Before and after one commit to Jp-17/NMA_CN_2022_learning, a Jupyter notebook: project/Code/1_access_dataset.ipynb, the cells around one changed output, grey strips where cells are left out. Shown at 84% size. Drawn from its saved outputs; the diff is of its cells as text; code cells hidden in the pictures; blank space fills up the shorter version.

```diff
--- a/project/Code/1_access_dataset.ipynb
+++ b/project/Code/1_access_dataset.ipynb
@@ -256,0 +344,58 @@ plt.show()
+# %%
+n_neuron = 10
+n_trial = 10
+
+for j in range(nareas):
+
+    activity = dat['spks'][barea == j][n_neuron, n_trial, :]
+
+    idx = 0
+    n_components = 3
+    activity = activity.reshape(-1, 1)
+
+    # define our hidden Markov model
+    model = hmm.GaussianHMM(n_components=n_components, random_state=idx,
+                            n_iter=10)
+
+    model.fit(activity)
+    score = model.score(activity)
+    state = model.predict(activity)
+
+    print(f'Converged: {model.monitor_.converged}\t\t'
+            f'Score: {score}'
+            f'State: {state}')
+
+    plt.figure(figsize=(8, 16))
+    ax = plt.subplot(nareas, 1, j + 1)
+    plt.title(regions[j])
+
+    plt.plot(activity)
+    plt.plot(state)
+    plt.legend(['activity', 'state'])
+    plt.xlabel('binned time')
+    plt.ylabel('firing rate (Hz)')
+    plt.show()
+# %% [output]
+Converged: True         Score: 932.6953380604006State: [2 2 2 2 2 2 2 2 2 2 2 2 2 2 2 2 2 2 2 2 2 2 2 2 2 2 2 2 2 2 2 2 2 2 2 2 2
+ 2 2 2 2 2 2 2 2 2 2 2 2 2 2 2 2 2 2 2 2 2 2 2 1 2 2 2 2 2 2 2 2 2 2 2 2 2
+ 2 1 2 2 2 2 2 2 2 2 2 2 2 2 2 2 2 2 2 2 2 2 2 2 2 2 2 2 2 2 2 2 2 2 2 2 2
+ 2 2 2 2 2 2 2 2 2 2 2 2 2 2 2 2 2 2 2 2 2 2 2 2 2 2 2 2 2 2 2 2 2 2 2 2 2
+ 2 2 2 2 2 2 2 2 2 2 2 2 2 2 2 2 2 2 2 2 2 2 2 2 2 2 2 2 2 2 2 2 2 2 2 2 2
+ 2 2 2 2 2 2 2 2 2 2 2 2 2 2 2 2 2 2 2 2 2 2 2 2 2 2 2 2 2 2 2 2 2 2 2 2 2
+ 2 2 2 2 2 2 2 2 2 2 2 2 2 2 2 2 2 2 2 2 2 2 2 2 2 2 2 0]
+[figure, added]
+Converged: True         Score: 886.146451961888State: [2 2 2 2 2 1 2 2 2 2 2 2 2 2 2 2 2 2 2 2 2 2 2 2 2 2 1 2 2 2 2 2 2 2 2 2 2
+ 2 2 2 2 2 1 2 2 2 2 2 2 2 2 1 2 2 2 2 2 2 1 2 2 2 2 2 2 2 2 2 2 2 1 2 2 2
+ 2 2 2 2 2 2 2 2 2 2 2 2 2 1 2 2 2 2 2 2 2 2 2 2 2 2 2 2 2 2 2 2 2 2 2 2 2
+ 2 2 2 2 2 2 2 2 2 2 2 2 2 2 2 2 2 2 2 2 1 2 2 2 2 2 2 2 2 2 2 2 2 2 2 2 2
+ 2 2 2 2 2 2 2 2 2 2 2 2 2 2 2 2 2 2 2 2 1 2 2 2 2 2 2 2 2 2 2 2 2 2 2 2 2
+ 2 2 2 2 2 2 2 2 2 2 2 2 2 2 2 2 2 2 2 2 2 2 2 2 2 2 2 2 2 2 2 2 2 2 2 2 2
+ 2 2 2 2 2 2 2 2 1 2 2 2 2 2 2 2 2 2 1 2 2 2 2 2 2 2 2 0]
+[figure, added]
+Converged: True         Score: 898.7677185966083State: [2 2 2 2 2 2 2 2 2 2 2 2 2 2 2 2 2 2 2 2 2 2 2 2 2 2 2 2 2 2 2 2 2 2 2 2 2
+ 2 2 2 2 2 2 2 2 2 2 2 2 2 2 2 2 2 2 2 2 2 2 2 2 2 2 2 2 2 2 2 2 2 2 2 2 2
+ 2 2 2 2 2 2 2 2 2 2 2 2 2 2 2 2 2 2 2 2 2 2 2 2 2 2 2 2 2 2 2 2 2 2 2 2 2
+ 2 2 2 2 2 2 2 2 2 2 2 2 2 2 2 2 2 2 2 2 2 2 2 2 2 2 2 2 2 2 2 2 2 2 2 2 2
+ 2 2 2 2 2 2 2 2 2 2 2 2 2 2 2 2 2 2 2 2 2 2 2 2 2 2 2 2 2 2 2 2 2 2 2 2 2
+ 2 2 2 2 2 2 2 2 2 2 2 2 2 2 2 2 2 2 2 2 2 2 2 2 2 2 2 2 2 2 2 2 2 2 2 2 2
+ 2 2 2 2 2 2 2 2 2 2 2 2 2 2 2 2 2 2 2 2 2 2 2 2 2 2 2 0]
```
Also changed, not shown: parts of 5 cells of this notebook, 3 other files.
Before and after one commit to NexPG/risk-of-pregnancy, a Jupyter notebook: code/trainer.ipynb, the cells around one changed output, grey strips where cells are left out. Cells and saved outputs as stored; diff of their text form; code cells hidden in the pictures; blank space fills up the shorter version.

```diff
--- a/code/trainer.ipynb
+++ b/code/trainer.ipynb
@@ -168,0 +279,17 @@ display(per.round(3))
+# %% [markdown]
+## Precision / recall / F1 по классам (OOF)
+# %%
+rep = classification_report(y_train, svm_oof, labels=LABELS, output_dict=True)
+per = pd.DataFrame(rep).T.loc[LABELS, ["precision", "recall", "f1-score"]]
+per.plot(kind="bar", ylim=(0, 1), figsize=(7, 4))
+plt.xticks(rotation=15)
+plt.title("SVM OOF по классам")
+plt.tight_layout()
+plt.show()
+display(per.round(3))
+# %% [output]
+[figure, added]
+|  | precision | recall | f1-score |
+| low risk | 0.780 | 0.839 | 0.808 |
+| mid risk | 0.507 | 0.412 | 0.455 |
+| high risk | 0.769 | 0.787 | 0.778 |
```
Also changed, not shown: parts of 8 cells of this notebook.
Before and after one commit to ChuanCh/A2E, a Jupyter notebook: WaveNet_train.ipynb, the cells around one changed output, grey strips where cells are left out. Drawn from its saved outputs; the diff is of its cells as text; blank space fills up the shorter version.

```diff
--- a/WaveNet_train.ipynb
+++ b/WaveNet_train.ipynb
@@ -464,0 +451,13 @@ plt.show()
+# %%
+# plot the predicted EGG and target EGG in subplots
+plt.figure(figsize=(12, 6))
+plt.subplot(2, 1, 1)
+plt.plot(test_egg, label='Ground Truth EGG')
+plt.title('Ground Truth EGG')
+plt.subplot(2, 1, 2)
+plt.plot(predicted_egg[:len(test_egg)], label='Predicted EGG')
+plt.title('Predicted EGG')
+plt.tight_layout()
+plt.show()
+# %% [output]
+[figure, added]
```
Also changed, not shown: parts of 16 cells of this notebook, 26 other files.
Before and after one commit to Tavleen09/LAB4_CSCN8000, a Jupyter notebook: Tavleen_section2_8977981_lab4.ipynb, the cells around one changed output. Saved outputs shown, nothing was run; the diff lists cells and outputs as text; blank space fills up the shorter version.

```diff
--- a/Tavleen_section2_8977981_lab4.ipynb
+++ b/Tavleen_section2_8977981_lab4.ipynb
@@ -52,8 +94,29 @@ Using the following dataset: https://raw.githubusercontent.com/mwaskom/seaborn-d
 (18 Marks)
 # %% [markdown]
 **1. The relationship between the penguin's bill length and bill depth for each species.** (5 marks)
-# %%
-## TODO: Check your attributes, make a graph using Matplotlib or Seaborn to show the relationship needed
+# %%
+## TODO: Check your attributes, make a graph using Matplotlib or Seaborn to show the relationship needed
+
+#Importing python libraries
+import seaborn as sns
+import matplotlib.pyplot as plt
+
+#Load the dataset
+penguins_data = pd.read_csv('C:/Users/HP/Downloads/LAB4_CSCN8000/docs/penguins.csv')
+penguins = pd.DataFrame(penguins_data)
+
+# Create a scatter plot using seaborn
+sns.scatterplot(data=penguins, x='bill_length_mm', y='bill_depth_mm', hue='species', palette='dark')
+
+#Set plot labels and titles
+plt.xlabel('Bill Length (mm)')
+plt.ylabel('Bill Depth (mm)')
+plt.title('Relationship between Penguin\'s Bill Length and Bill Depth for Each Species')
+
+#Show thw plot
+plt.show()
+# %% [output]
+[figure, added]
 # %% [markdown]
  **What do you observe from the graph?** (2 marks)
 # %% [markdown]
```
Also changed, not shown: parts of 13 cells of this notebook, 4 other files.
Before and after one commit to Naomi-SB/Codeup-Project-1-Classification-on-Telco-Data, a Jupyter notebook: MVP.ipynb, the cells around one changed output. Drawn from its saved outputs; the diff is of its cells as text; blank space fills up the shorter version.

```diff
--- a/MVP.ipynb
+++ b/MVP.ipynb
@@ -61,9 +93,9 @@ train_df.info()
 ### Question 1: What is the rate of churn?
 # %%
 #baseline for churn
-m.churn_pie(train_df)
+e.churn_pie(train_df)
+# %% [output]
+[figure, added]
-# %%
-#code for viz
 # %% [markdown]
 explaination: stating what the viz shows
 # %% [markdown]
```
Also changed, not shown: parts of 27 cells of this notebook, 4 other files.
*-*-*
§ GOAL OF THE EXERCISE
Within the records above, count each line holding "Converged". Write down only the number.

§ EXPECTED OUTPUT
4